**** Supplied information ****

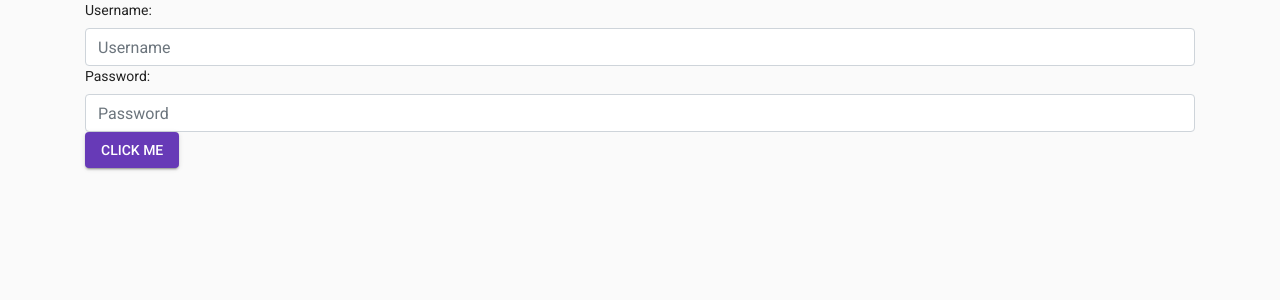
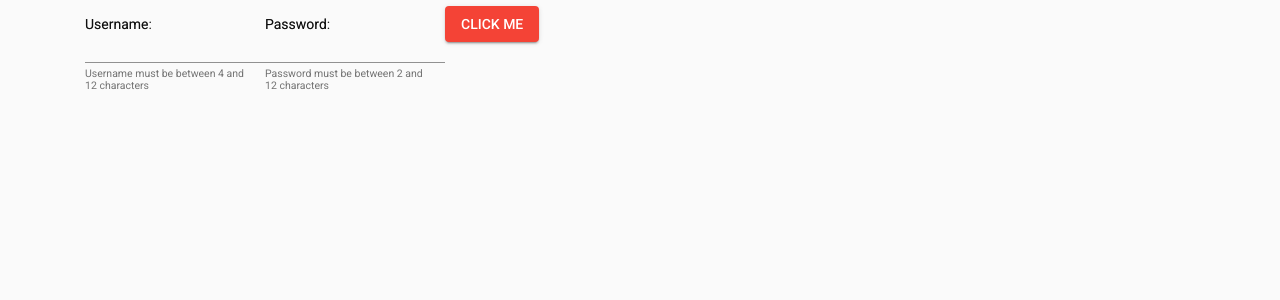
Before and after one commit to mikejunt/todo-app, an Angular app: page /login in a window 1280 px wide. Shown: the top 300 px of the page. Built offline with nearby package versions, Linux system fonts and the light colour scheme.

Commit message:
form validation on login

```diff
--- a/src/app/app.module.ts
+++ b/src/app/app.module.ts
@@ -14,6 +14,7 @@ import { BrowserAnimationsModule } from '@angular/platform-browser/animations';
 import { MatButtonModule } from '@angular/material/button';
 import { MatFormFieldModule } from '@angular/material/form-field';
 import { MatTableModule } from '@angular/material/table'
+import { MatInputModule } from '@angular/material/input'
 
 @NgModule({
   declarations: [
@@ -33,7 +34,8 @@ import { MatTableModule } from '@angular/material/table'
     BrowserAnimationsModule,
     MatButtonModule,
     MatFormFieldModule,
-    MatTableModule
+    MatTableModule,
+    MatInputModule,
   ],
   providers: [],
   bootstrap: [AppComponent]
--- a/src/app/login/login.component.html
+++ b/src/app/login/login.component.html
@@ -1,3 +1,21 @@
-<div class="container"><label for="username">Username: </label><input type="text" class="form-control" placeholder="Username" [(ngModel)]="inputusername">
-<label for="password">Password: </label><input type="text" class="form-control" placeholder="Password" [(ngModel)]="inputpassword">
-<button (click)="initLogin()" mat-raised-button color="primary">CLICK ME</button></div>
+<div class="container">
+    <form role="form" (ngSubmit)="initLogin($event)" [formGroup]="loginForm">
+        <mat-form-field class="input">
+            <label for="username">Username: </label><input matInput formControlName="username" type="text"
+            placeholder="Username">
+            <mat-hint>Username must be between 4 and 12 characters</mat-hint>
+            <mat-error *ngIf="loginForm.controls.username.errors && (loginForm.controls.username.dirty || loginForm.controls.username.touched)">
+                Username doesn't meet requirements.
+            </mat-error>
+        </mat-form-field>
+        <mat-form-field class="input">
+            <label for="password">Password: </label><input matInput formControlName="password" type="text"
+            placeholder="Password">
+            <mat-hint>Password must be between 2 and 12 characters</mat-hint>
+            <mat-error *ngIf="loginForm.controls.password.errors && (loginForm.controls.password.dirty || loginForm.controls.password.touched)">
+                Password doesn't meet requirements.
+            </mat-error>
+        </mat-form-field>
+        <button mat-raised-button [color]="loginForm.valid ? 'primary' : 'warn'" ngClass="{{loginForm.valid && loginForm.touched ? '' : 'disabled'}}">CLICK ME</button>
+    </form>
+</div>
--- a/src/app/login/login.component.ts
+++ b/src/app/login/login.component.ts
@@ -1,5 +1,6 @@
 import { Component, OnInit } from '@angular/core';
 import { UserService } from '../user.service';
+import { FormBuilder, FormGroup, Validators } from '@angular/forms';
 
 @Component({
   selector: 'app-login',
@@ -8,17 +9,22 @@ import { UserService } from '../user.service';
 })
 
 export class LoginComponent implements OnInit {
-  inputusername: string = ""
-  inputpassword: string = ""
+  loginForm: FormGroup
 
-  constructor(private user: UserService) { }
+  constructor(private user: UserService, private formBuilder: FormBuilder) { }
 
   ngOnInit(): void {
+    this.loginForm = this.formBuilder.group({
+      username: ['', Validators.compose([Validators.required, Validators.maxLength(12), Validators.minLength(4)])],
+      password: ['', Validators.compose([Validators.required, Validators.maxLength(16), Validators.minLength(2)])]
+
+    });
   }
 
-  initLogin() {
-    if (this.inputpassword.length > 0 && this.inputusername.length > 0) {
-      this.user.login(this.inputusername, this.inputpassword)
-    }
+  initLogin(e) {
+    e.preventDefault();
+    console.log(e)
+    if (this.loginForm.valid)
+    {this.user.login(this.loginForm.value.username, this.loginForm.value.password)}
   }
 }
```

****

Please make an exact copy of the whole listing and leave out its pictures.

* Written answer:
Before and after one commit to mikejunt/todo-app, an Angular app: page /login in a window 1280 px wide. Shown: the top 300 px of the page. Built offline with nearby package versions, Linux system fonts and the light colour scheme.

Commit message:
form validation on login

```diff
--- a/src/app/app.module.ts
+++ b/src/app/app.module.ts
@@ -14,6 +14,7 @@ import { BrowserAnimationsModule } from '@angular/platform-browser/animations';
 import { MatButtonModule } from '@angular/material/button';
 import { MatFormFieldModule } from '@angular/material/form-field';
 import { MatTableModule } from '@angular/material/table'
+import { MatInputModule } from '@angular/material/input'
 
 @NgModule({
   declarations: [
@@ -33,7 +34,8 @@ import { MatTableModule } from '@angular/material/table'
     BrowserAnimationsModule,
     MatButtonModule,
     MatFormFieldModule,
-    MatTableModule
+    MatTableModule,
+    MatInputModule,
   ],
   providers: [],
   bootstrap: [AppComponent]
--- a/src/app/login/login.component.html
+++ b/src/app/login/login.component.html
@@ -1,3 +1,21 @@
-<div class="container"><label for="username">Username: </label><input type="text" class="form-control" placeholder="Username" [(ngModel)]="inputusername">
-<label for="password">Password: </label><input type="text" class="form-control" placeholder="Password" [(ngModel)]="inputpassword">
-<button (click)="initLogin()" mat-raised-button color="primary">CLICK ME</button></div>
+<div class="container">
+    <form role="form" (ngSubmit)="initLogin($event)" [formGroup]="loginForm">
+        <mat-form-field class="input">
+            <label for="username">Username: </label><input matInput formControlName="username" type="text"
+            placeholder="Username">
+            <mat-hint>Username must be between 4 and 12 characters</mat-hint>
+            <mat-error *ngIf="loginForm.controls.username.errors && (loginForm.controls.username.dirty || loginForm.controls.username.touched)">
+                Username doesn't meet requirements.
+            </mat-error>
+        </mat-form-field>
+        <mat-form-field class="input">
+            <label for="password">Password: </label><input matInput formControlName="password" type="text"
+            placeholder="Password">
+            <mat-hint>Password must be between 2 and 12 characters</mat-hint>
+            <mat-error *ngIf="loginForm.controls.password.errors && (loginForm.controls.password.dirty || loginForm.controls.password.touched)">
+                Password doesn't meet requirements.
+            </mat-error>
+        </mat-form-field>
+        <button mat-raised-button [color]="loginForm.valid ? 'primary' : 'warn'" ngClass="{{loginForm.valid && loginForm.touched ? '' : 'disabled'}}">CLICK ME</button>
+    </form>
+</div>
--- a/src/app/login/login.component.ts
+++ b/src/app/login/login.component.ts
@@ -1,5 +1,6 @@
 import { Component, OnInit } from '@angular/core';
 import { UserService } from '../user.service';
+import { FormBuilder, FormGroup, Validators } from '@angular/forms';
 
 @Component({
   selector: 'app-login',
@@ -8,17 +9,22 @@ import { UserService } from '../user.service';
 })
 
 export class LoginComponent implements OnInit {
-  inputusername: string = ""
-  inputpassword: string = ""
+  loginForm: FormGroup
 
-  constructor(private user: UserService) { }
+  constructor(private user: UserService, private formBuilder: FormBuilder) { }
 
   ngOnInit(): void {
+    this.loginForm = this.formBuilder.group({
+      username: ['', Validators.compose([Validators.required, Validators.maxLength(12), Validators.minLength(4)])],
+      password: ['', Validators.compose([Validators.required, Validators.maxLength(16), Validators.minLength(2)])]
+
+    });
   }
 
-  initLogin() {
-    if (this.inputpassword.length > 0 && this.inputusername.length > 0) {
-      this.user.login(this.inputusername, this.inputpassword)
-    }
+  initLogin(e) {
+    e.preventDefault();
+    console.log(e)
+    if (this.loginForm.valid)
+    {this.user.login(this.loginForm.value.username, this.loginForm.value.password)}
   }
 }
```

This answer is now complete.